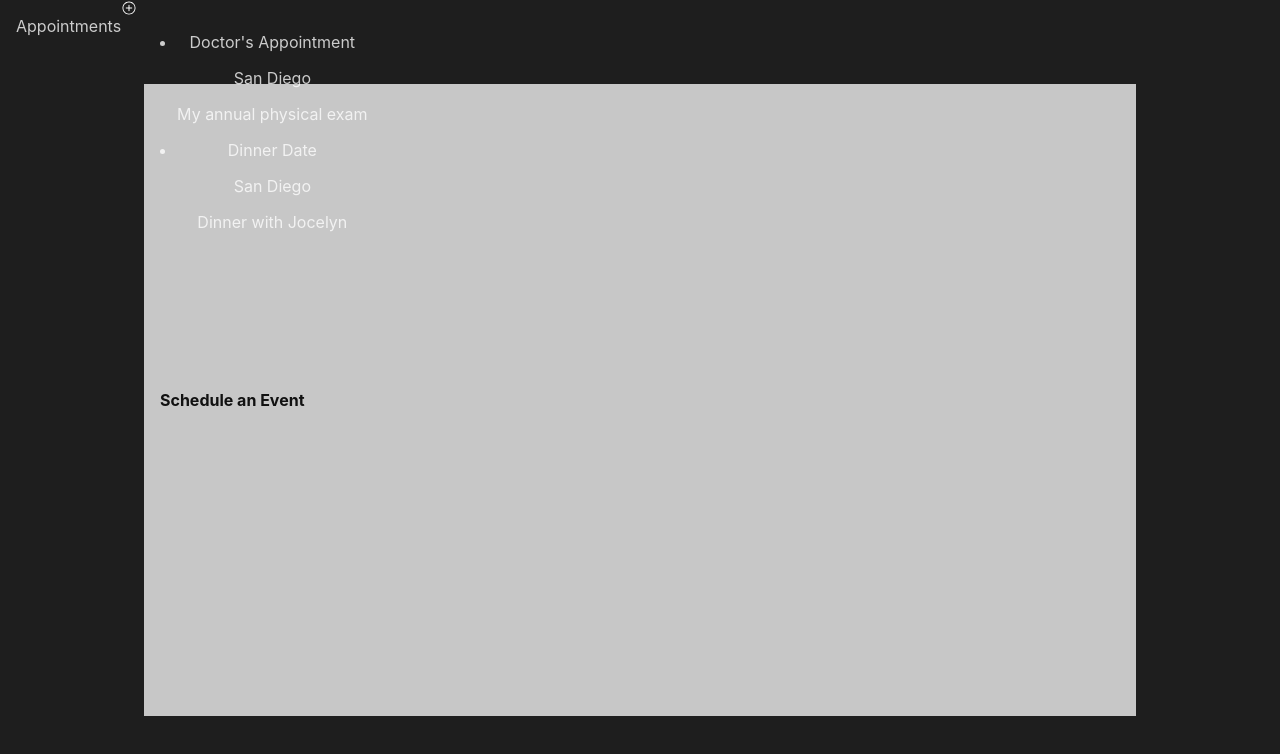
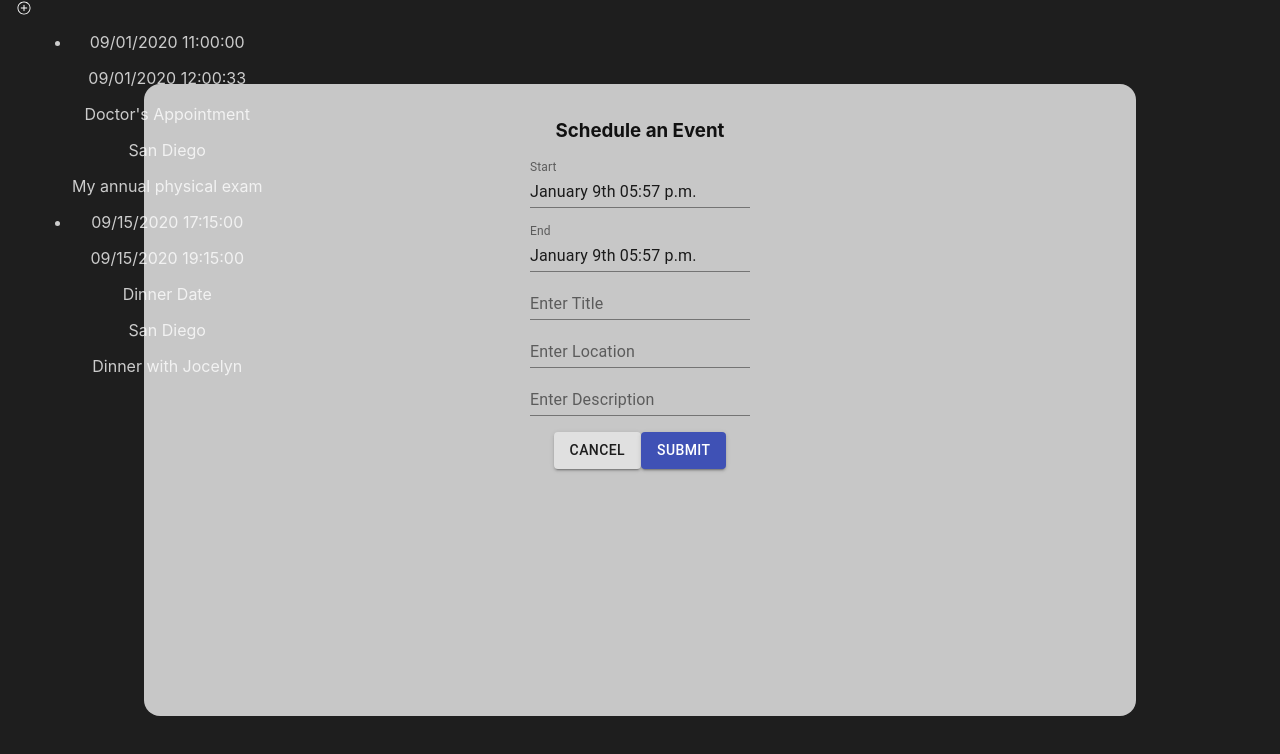
Before and after one commit to kratner/react-appointment-scheduler, a React (Create React App) app: page / in a window 1280 px wide. Shown: the top 754 px of the page. Built offline with nearby package versions, Linux system fonts and the light colour scheme.

Commit message:
Submit events

```diff
--- a/package.json
+++ b/package.json
@@ -32,6 +32,12 @@
     ]
   },
   "devDependencies": {
+    "@date-io/core": "^2.0.0",
+    "@date-io/date-fns": "^1.3.13",
+    "@material-ui/core": "^4.8.3",
+    "@material-ui/icons": "^4.5.1",
+    "@material-ui/pickers": "^3.2.8",
+    "date-fns": "^2.9.0",
     "react-event-calendar": "^0.3.0",
     "react-icons": "^3.8.0",
     "styled-components": "^4.4.1"
--- a/public/index.html
+++ b/public/index.html
@@ -10,34 +10,13 @@
       content="Web site created using create-react-app"
     />
     <link rel="apple-touch-icon" href="%PUBLIC_URL%/logo192.png" />
-    <!--
-      manifest.json provides metadata used when your web app is installed on a
-      user's mobile device or desktop. See https://developers.google.com/web/fundamentals/web-app-manifest/
-    -->
+
     <link rel="manifest" href="%PUBLIC_URL%/manifest.json" />
-    <!--
-      Notice the use of %PUBLIC_URL% in the tags above.
-      It will be replaced with the URL of the `public` folder during the build.
-      Only files inside the `public` folder can be referenced from the HTML.
 
-      Unlike "/favicon.ico" or "favicon.ico", "%PUBLIC_URL%/favicon.ico" will
-      work correctly both with client-side routing and a non-root public URL.
-      Learn how to configure a non-root public URL by running `npm run build`.
-    -->
-    <title>React App</title>
+    <title>Appointment Scheduler</title>
   </head>
   <body>
     <noscript>You need to enable JavaScript to run this app.</noscript>
     <div id="root"></div>
-    <!--
-      This HTML file is a template.
-      If you open it directly in the browser, you will see an empty page.
-
-      You can add webfonts, meta tags, or analytics to this file.
-      The build step will place the bundled scripts into the <body> tag.
-
-      To begin the development, run `npm start` or `yarn start`.
-      To create a production bundle, use `npm run build` or `yarn build`.
-    -->
   </body>
 </html>
--- a/src/components/Controls.js
+++ b/src/components/Controls.js
@@ -13,7 +13,10 @@ const AddIcon = styled(IoIosAddCircleOutline)`
 export default props => {
   return (
     <div>
-      <AddIcon onClick={props.onShowFormClick} />
+      <AddIcon
+        onClick={props.onShowFormClick}
+        title={props.formVisible ? `Hide Form` : `Show Form`}
+      />
     </div>
   );
 };
--- a/src/components/EventForm.js
+++ b/src/components/EventForm.js
@@ -1,5 +1,8 @@
-import React from "react";
-//import styled from "styled-components";
+import React, { useState } from "react";
+import DateFnsUtils from "@date-io/date-fns";
+import { DateTimePicker, MuiPickersUtilsProvider } from "@material-ui/pickers";
+import TextField from "@material-ui/core/TextField";
+import Button from "@material-ui/core/Button";
 
 const containerStyle = {
   zIndex: 10,
@@ -10,10 +13,16 @@ const containerStyle = {
   height: "75%",
   transform: "translateX(-50%) translateY(-50%)",
   display: "flex",
+  flexDirection: "column",
   alignItems: "center",
   backgroundColor: "rgba(255, 255, 255, .75)",
   padding: "1em",
-  color: "#111111"
+  color: "#111111",
+  borderRadius: "1em"
+};
+
+const pickerStyle = {
+  marginTop: "1em"
 };
 
 const formTitleStyle = {
@@ -21,9 +30,69 @@ const formTitleStyle = {
 };
 
 export default props => {
+  const [selectedDate, handleDateChange] = useState(new Date());
+  const handleCancel = () => {
+    props.onFormCancel();
+  };
+  const handleSubmit = () => {
+    const event = {
+      dtstart: document.getElementById("dtstart").value,
+      dtend: document.getElementById("dtend").value,
+      title: document.getElementById("event_title").value,
+      location: document.getElementById("event_location").value,
+      description: document.getElementById("event_description").value
+    };
+    props.onFormSubmit(event);
+  };
+  const handleTextChange = () => {
+    // TODO: enable submit button only when all fields are filled in
+    //debugger;
+  };
   return (
     <div style={containerStyle}>
-      <p style={formTitleStyle}>{props.formTitle}</p>
+      <h3 style={formTitleStyle}>{props.formTitle}</h3>
+      <MuiPickersUtilsProvider utils={DateFnsUtils}>
+        <div>
+          <DateTimePicker
+            id="dtstart"
+            label="Start"
+            value={selectedDate}
+            onChange={handleDateChange}
+          />
+        </div>
+        <div>
+          <DateTimePicker
+            id="dtend"
+            label="End"
+            value={selectedDate}
+            onChange={handleDateChange}
+            style={pickerStyle}
+          />
+        </div>
+      </MuiPickersUtilsProvider>
+      <TextField
+        id="event_title"
+        label="Enter Title"
+        onChange={handleTextChange}
+      />
+      <TextField
+        id="event_location"
+        label="Enter Location"
+        onChange={handleTextChange}
+      />
+      <TextField
+        id="event_description"
+        label="Enter Description"
+        onChange={handleTextChange}
+      />
+      <div style={{ marginTop: "1em" }}>
+        <Button variant="contained" onClick={handleCancel}>
+          Cancel
+        </Button>
+        <Button variant="contained" color="primary" onClick={handleSubmit}>
+          Submit
+        </Button>
+      </div>
     </div>
   );
 };
--- a/src/components/EventList.js
+++ b/src/components/EventList.js
@@ -4,6 +4,8 @@ export default props => {
   const events = props.events.map((node, index) => {
     return (
       <li key={index}>
+        <p>{node.dtstart}</p>
+        <p>{node.dtend}</p>
         <p>{node.title}</p>
         <p>{node.location}</p>
         <p>{node.description}</p>
@@ -12,22 +14,3 @@ export default props => {
   });
   return <ul>{events}</ul>;
 };
-
-/*
-      events: [
-        {
-          startdt: "09/01/2020 11:00:00",
-          enddt: "09/01/2020 12:00:33",
-          title: "Doctor's Appointment",
-          location: "San Diego",
-          description: "My annual physical exam"
-        },
-        {
-          startdt: "09/15/2020 17:15:00",
-          enddt: "09/15/2020 19:15:00",
-          title: "Dinner Date",
-          location: "San Diego",
-          description: "Dinner with Jocelyn"
-        }
-      ]
-    */
--- a/src/containers/Container.js
+++ b/src/containers/Container.js
@@ -22,15 +22,15 @@ class Container extends Component {
       formVisible: true,
       events: [
         {
-          startdt: "09/01/2020 11:00:00",
-          enddt: "09/01/2020 12:00:33",
+          dtstart: "09/01/2020 11:00:00",
+          dtend: "09/01/2020 12:00:33",
           title: "Doctor's Appointment",
           location: "San Diego",
           description: "My annual physical exam"
         },
         {
-          startdt: "09/15/2020 17:15:00",
-          enddt: "09/15/2020 19:15:00",
+          dtstart: "09/15/2020 17:15:00",
+          dtend: "09/15/2020 19:15:00",
           title: "Dinner Date",
           location: "San Diego",
           description: "Dinner with Jocelyn"
@@ -38,10 +38,26 @@ class Container extends Component {
       ]
     };
     this.handleShowFormClick = this.handleShowFormClick.bind(this);
+    this.handleFormCancel = this.handleFormCancel.bind(this);
+    this.handleFormSubmit = this.handleFormSubmit.bind(this);
   }
   handleShowFormClick() {
     this.setState({
       formVisible: !this.state.formVisible
+    });
+  }
+  handleFormCancel() {
+    this.setState({
+      formVisible: false
+    });
+  }
+  handleFormSubmit(event) {
+    let events = this.state.events;
+    events.push(event);
+    debugger;
+    this.setState({
+      events: events,
+      formVisible: false
     });
   }
   componentDidMount() {
@@ -54,12 +70,16 @@ class Container extends Component {
   render() {
     return (
       <div id={this.props.id} style={style}>
-        <p>Appointments</p>
-        <Controls onShowFormClick={this.handleShowFormClick} />
+        <Controls
+          onShowFormClick={this.handleShowFormClick}
+          formVisible={this.state.formVisible}
+        />
         {this.state.formVisible ? (
           <EventForm
             formVisible={this.state.formVisible}
             formTitle="Schedule an Event"
+            onFormCancel={this.handleFormCancel}
+            onFormSubmit={this.handleFormSubmit}
           />
         ) : null}
         <EventList events={this.state.events} />
```
Also changed, not shown: 1 other file (tests, documents, lock files or other folders).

*-*-*

**Try it:**
Filter the records above down to the lines containing "material".

**Exercise answer:**
+    "@material-ui/core": "^4.8.3",
+    "@material-ui/icons": "^4.5.1",
+    "@material-ui/pickers": "^3.2.8",
+import { DateTimePicker, MuiPickersUtilsProvider } from "@material-ui/pickers";
+import TextField from "@material-ui/core/TextField";
+import Button from "@material-ui/core/Button";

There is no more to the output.